We go to the gym for myriad reasons. Some of you may be trying to tone your muscles, others want to bulk up, or maybe you want to lose some weight, or simply challenge Father Time’s attack on your metabolism to maintain your current physique. No matter your reason, we all have the same overarching goal when we exercise: Fitness.
Choosing your exercise intensity depends on your ultimate fitness goals (or your mood and drive that day in the gym). One huge factor in assessing the quality of your workout is your heart rate. Your heart rate can tell you how effective your training is going when you might be pushing yourself too hard, or not doing enough.
How “Hard” Should You Exercise?
Most anyone would agree that an active lifestyle is good for you. Experts would suggest a combination of aerobic activity and strength training at a moderate or vigorous level is ideal for the maximum benefit of exercise. But what does that really mean?
If you get 2-3 hours of moderate aerobic activity each week—like power walking or swimming—or 1-2 hours a week of vigorous aerobic activity—such as running or a kickboxing class, you’re in good shape, and your heart rate is in the correct range.

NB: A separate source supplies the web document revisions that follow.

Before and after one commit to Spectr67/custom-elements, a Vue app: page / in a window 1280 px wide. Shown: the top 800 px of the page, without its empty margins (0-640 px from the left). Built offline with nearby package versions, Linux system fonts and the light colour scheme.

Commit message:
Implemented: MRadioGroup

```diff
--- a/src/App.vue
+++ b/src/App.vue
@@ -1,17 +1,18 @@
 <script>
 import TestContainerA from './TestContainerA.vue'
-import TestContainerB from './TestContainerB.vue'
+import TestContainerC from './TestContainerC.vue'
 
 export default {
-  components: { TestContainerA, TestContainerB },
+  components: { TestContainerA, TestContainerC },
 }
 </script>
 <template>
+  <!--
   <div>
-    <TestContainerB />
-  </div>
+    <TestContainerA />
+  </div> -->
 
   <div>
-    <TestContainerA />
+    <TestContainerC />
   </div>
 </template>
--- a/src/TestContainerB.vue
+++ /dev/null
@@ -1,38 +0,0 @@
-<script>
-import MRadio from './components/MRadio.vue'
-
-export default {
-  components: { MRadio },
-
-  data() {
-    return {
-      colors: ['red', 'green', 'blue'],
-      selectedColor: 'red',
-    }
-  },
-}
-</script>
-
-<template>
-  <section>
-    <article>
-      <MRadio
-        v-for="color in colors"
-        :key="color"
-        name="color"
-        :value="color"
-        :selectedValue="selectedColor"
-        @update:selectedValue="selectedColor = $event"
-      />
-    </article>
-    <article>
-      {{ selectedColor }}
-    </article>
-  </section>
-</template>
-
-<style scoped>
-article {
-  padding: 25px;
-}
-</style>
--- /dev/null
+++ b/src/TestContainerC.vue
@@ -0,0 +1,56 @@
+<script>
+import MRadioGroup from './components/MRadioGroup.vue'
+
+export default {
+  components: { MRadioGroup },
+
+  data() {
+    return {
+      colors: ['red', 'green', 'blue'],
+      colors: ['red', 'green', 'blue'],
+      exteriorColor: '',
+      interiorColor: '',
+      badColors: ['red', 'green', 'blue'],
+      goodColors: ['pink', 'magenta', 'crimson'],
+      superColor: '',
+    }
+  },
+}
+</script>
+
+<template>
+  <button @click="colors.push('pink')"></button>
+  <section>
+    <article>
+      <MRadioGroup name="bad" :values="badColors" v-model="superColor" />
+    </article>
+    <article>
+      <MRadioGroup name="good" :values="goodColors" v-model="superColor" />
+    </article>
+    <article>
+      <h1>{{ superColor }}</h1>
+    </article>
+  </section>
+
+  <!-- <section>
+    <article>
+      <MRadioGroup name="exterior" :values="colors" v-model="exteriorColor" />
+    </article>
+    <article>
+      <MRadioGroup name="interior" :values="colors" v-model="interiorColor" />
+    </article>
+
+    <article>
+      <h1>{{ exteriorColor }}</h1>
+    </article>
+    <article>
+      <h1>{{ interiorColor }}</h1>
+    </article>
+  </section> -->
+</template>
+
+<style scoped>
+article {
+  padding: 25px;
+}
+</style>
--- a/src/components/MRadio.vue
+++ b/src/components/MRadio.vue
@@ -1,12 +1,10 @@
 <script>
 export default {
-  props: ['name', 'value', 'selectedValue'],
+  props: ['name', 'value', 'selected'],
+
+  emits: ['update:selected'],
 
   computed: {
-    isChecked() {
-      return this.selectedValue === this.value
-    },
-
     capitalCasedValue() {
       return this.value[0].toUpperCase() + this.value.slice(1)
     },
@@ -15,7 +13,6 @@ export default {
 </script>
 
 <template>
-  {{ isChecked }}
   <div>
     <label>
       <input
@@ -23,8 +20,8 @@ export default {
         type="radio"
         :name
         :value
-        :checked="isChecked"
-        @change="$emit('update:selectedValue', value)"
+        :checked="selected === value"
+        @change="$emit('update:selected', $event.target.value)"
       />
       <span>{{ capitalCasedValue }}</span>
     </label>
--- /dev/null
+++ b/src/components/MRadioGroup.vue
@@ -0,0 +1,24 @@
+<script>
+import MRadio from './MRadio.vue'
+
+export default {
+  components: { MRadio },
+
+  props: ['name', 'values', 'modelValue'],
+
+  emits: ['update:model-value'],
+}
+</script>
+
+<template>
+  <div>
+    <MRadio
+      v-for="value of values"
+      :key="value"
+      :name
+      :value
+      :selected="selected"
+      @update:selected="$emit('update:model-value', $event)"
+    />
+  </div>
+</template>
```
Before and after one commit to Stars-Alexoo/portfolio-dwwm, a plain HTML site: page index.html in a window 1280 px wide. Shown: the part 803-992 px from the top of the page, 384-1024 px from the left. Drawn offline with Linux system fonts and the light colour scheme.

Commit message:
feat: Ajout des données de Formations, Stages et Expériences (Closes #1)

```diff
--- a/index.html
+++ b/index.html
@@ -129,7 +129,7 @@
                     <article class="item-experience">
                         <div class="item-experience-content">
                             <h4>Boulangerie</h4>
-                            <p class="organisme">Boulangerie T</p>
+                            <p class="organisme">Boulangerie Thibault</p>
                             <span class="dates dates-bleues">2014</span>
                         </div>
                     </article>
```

You should strength train at least twice a week with free weights, weight machines, or activities that use your body weight.
But, what is the correct heart rate for you while partaking in these activities?
What is My Ideal Heart Rate?
A basic way to measure your maximum heart rate is to subtract your age from 220. So, if you’re 35 years old, subtract 35 from 220 to get a maximum heart rate of 185. This is the maximum number of times your heart should beat per minute during exercise.
Most people are obsessed with doing cardio in their “fat-burning” zone. This is the range that is 60% to 70% of your maximum heart rate. Using a fitness app like My Fitness Pal or RunKeeper can help you calculate where you are in your five heart rate zones from resting to high intensity working out.
How Do I Calculate My Heart Rate?
Most cardio machines at the gym will calculate your heart rate for you. But if you’re on a hike, riding your bike, or partaking in some other extracurricular activity where you work up a sweat, those red or green LED numbers may not be available to you.
You can use these simple steps to check your heart rate:
Stop any activity you may be doing and take your pulse for 15 seconds. Check your pulse over your carotid artery by placing your index and third fingers on your neck to the side of your windpipe or check your pulse on your wrist by placing two fingers between the bone and the tendon over your radial artery (located on the thumb side of your wrist). Count how many beats you have felt in 15 seconds and multiply this number by 4 to calculate your beats per minute. If you’re under or over your target heart rate zone, you can adjust your exercise intensity accordingly.
Bottom Line: Be aware of heart rate for more effective workouts!